=== DIRECTIONS FOR THIS TASK ===
Some lines of these records may hold the word "Also"; state how many, using only the number.
Top of PROVIDED INFORMATION
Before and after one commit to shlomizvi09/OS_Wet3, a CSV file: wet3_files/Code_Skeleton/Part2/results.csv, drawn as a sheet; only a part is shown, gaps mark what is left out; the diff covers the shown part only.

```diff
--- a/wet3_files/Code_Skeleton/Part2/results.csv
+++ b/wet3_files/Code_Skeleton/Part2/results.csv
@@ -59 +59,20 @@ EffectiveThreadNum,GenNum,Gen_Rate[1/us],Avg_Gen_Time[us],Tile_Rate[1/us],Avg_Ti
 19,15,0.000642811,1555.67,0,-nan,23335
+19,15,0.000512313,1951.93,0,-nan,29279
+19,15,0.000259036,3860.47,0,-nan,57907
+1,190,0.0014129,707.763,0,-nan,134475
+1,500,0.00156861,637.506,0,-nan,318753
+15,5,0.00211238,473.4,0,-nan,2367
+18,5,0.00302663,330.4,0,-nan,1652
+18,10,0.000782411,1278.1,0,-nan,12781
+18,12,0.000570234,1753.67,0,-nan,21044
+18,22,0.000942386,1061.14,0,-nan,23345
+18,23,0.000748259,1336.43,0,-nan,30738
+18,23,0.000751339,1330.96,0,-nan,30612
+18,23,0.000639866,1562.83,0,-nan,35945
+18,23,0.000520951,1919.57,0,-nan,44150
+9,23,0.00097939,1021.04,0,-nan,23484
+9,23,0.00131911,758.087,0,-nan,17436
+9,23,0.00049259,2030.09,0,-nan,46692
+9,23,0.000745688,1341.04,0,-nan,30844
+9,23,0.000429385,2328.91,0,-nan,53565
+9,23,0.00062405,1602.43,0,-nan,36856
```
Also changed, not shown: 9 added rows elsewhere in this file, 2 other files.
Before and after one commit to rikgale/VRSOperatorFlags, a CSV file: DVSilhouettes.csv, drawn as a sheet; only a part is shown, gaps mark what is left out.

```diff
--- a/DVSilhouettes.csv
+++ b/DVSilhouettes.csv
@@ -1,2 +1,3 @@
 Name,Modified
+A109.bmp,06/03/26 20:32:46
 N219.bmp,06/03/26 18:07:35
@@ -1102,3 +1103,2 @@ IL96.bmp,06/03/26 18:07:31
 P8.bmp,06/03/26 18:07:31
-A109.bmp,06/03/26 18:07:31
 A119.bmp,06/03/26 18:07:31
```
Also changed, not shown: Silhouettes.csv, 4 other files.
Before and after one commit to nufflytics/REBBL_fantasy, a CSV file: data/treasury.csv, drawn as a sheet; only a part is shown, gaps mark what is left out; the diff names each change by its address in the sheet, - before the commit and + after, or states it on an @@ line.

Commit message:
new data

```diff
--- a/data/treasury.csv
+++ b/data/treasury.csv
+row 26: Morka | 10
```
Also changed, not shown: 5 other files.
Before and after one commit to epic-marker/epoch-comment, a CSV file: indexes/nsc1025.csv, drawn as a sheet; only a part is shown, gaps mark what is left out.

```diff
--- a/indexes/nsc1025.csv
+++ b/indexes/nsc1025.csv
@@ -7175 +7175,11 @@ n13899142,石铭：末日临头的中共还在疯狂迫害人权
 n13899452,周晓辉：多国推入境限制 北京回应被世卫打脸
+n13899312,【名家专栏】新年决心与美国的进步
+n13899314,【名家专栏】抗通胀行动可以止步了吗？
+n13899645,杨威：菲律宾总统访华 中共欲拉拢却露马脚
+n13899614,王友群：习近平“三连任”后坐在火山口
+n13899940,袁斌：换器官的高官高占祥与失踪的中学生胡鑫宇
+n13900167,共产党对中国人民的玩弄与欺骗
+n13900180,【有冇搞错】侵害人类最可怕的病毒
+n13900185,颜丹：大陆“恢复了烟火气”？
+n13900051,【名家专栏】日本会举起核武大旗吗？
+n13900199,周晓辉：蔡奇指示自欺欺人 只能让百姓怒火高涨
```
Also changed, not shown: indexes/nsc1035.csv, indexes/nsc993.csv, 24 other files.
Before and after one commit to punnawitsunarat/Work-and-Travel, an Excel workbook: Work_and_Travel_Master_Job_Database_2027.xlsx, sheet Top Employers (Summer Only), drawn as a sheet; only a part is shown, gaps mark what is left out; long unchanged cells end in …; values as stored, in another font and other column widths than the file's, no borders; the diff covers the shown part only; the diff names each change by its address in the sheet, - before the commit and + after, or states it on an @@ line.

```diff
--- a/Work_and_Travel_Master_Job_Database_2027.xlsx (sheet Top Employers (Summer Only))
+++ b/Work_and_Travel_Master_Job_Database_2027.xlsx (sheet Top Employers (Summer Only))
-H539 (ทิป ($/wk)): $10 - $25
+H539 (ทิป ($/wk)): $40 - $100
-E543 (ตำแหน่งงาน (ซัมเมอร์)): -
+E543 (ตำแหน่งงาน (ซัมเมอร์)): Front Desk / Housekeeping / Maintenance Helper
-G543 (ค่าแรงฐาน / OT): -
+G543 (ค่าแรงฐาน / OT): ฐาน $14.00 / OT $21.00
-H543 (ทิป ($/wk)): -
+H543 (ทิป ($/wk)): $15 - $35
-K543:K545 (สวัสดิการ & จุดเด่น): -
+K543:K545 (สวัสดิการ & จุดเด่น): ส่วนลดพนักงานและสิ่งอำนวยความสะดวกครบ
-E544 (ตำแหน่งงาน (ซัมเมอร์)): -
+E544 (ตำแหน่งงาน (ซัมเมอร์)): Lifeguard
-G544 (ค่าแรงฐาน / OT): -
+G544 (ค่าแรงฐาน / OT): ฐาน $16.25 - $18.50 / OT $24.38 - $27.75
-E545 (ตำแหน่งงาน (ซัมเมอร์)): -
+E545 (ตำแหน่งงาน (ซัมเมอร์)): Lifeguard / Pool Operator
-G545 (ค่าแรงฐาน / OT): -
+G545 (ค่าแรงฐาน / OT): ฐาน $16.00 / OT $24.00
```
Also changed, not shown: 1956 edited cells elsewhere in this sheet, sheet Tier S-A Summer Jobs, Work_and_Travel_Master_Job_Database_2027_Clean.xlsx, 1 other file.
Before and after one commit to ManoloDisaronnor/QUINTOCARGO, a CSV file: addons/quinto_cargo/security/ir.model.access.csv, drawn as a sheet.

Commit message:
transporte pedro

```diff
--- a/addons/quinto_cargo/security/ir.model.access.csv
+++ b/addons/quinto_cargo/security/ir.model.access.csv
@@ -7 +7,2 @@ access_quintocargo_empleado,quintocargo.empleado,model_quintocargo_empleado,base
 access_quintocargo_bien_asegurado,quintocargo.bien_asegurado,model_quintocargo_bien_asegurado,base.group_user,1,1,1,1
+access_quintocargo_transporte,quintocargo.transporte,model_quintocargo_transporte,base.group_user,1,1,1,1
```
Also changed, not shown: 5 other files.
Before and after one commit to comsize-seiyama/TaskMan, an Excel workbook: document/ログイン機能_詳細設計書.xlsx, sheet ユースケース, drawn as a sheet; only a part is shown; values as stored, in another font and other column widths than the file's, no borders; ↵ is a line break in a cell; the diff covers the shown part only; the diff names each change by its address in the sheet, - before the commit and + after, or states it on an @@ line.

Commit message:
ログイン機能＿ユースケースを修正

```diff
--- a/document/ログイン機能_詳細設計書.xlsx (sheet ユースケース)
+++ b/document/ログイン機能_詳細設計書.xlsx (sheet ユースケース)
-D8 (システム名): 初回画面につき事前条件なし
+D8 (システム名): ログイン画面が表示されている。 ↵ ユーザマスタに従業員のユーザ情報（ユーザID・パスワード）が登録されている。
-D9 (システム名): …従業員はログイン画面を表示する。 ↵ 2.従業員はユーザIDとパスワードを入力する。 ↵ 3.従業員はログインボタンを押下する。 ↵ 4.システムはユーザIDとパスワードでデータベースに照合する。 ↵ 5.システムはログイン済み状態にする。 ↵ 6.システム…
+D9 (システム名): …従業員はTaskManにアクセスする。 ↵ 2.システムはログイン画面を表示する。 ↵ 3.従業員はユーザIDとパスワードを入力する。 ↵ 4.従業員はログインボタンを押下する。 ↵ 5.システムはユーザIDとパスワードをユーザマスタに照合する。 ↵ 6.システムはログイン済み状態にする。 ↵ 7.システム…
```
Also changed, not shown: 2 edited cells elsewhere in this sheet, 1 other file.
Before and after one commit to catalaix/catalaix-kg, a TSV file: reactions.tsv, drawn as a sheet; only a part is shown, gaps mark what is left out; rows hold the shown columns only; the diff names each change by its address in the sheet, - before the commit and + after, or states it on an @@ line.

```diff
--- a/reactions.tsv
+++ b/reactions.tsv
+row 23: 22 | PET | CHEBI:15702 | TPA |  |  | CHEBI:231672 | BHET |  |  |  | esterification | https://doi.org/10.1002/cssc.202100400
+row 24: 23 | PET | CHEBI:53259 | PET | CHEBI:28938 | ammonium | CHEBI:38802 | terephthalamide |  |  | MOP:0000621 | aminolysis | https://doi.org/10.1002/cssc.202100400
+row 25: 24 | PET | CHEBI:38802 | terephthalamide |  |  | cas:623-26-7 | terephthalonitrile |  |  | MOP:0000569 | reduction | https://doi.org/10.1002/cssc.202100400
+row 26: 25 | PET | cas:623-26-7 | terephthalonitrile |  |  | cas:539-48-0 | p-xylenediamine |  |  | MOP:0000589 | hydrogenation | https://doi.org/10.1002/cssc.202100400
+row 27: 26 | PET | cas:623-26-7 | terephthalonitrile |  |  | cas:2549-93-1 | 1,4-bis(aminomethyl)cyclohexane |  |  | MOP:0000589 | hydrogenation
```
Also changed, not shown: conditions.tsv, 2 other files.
Bottom of PROVIDED INFORMATION
=== ANSWER BELOW ===
8